Running tests

To run the tests, navigate to the math folder and issue the below command.

$ go test
PASS
ok      example.com/go_test/math        0.002s

The above output shows that all the tests have run and passed successfully. This is what we want, but you can print more information about each individual unit test by adding -v in the go test command. The v stands for verbose.

Advertisement
$ go test -v
=== RUN   TestAddition
--- PASS: TestAddition (0.00s)
=== RUN   TestSubtraction
--- PASS: TestSubtraction (0.00s)
=== RUN   TestMultiplication
--- PASS: TestMultiplication (0.00s)
=== RUN   TestDivision
--- PASS: TestDivision (0.00s)
PASS
ok      example.com/go_test/math        0.002s

 

Testing negative scenarios

In order to test the correctness of a function, we can pass values of types that these functions do not allow or expect. For example, the Addition() function expects the two arguments passed to it to be integers, but we can pass a string just to see if the test will fail or not.

Example

func TestAddition(t *testing.T) {
   want := 10
 
   ans := Addition(5, "5")
 
   if ans != want {
       t.Fatalf("got %d, wanted %d", ans, want)
   }
}

Output

$ go test
# example.com/go_test/math [example.com/go_test/math.test]
./math_test.go:8:21: cannot use "5" (untyped string constant) as int value in argument to Addition
FAIL    example.com/go_test/math [build failed]

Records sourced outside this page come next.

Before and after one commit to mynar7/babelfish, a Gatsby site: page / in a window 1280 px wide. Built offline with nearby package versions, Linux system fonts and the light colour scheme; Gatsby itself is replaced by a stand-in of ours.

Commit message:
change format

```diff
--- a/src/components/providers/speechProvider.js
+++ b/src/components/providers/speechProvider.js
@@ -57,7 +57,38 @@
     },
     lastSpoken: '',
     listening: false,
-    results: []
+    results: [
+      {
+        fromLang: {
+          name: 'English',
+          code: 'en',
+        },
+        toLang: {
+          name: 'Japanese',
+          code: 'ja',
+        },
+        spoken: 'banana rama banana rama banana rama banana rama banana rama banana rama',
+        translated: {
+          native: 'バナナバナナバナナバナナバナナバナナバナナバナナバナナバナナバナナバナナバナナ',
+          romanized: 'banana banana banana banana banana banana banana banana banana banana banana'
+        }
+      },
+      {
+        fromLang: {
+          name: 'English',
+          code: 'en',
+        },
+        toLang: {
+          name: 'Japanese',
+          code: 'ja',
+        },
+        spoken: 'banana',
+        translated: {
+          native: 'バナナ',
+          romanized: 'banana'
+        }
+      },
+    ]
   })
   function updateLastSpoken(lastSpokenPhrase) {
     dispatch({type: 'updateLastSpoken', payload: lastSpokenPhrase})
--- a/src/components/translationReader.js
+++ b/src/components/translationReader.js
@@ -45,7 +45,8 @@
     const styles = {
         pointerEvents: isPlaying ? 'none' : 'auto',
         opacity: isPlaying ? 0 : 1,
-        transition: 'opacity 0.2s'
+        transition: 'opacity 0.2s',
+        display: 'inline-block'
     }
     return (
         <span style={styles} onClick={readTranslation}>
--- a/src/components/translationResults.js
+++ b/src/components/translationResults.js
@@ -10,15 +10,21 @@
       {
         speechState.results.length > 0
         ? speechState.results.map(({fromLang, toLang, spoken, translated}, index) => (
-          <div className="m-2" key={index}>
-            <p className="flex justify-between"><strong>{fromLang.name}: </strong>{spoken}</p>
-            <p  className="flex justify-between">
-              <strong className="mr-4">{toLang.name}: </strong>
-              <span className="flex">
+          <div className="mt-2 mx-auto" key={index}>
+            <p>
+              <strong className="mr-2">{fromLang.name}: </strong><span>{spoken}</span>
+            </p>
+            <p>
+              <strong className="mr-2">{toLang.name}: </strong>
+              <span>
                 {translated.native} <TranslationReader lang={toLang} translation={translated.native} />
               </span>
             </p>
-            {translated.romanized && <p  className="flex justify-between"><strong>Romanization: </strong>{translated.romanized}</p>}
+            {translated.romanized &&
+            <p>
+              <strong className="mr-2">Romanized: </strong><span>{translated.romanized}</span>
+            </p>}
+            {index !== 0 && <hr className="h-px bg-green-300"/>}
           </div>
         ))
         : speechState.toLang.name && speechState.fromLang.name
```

Explanation

In the above example, we pass a string “5” to the Addition function and run the test again using the go test -v command. The above test fails because “5” is not the correct type to be passed to the Addition function and it is not possible to perform addition of string and int types.

 

Summary

This article introduces you to testing in go using the built in “testing” package. Testing software is a key ingredient for a robust software and there it is important to add tests to your code before shipping them to production. So far we have looked at testing code manually, but this process can be automated by remote servers like CircleCi and many others.

Advertisement

 

References

https://go.dev/doc/tutorial/add-a-test
https://pkg.go.dev/testing

 

Categories GO

Didn't find what you were looking for? Perform a quick search across GoLinuxCloud

If my articles on GoLinuxCloud has helped you, kindly consider buying me a coffee as a token of appreciation.

Buy GoLinuxCloud a Coffee

For any other feedbacks or questions you can either use the comments section or contact me form.

Thank You for your support!!

Leave a Comment

X